MOSCOW (AP) — About 100,000 people have marched through Red Square to celebrate May Day, the first time the annual parade has been held on the vast cobblestoned square outside the Kremlin since the fall of the Soviet Union in 1991.
In keeping with Soviet-era traditions, Thursday's parade was organized by trade unions and honored the working man.

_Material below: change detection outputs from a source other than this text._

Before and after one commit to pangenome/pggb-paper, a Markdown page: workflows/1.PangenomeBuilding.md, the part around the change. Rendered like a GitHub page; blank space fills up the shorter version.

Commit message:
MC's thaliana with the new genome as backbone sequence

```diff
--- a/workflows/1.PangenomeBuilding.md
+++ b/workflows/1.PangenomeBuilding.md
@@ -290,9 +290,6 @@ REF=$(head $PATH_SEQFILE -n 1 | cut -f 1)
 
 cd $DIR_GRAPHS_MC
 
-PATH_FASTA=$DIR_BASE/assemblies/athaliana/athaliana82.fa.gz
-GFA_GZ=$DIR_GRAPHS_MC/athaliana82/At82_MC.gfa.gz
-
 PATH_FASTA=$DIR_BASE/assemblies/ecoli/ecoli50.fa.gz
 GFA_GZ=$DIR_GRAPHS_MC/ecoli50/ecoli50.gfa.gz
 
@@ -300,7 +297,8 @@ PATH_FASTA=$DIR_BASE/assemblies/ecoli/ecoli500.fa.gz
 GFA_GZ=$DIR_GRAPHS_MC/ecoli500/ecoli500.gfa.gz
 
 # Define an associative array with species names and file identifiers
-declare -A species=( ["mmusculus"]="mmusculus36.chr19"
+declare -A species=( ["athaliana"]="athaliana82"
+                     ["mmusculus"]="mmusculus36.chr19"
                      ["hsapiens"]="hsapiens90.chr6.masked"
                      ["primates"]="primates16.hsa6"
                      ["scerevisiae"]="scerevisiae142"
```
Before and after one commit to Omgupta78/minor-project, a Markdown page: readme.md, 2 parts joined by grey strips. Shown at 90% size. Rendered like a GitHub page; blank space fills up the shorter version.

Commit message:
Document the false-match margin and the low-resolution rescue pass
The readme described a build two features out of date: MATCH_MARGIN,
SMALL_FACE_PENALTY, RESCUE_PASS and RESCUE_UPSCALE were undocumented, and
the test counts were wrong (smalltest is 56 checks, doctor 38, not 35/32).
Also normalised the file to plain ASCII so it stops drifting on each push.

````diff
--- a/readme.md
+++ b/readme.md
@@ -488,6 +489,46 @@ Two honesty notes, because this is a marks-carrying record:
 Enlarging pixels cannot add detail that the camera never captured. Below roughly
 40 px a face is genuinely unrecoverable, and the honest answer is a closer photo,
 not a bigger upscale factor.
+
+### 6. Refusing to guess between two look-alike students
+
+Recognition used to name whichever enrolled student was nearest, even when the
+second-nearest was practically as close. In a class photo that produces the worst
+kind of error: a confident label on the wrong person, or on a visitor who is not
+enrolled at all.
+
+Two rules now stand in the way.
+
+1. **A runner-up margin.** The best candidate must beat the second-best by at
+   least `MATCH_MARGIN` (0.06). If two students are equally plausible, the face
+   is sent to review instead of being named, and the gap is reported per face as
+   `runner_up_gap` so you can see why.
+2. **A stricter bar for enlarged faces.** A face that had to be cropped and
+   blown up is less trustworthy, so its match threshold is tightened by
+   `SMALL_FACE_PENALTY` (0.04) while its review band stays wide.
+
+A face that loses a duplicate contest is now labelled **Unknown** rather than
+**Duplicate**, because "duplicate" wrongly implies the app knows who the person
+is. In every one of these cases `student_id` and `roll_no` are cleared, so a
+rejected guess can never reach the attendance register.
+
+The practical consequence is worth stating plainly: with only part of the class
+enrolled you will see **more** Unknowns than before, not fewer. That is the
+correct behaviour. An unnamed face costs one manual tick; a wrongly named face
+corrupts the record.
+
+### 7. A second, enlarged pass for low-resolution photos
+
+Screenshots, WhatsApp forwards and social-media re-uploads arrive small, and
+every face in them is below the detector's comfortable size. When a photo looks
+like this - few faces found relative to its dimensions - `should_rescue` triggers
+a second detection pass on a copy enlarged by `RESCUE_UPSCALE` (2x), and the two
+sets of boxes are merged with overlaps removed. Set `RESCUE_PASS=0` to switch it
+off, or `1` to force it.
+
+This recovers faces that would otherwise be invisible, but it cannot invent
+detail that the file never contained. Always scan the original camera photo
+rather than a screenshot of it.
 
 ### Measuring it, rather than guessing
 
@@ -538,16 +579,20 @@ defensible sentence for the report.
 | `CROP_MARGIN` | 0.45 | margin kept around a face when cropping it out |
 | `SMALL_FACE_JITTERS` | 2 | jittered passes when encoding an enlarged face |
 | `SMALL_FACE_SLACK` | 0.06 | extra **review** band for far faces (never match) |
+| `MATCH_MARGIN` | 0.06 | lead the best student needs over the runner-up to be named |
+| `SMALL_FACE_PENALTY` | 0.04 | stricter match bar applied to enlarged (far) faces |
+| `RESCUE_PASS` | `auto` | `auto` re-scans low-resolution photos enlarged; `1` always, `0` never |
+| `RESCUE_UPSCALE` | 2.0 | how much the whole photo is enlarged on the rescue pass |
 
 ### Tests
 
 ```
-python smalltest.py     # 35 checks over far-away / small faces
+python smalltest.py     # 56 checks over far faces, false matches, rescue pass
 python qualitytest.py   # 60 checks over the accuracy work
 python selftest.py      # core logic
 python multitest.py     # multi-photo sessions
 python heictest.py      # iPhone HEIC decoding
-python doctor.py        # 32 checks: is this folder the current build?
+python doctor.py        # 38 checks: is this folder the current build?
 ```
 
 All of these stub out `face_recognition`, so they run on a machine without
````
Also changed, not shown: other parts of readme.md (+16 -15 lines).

But it also celebrated Russia's annexation of Crimea and was seen as part of President Vladimir Putin's efforts to stoke patriotic feelings.
Marchers held up signs saying "Let's go to Crimea for vacation" and "Putin is right." Russian flags fluttered through the crowd.
In past years, Communists and others have tried to keep up the May Day tradition with parades and rallies in central Moscow, but their numbers have steadily dwindled.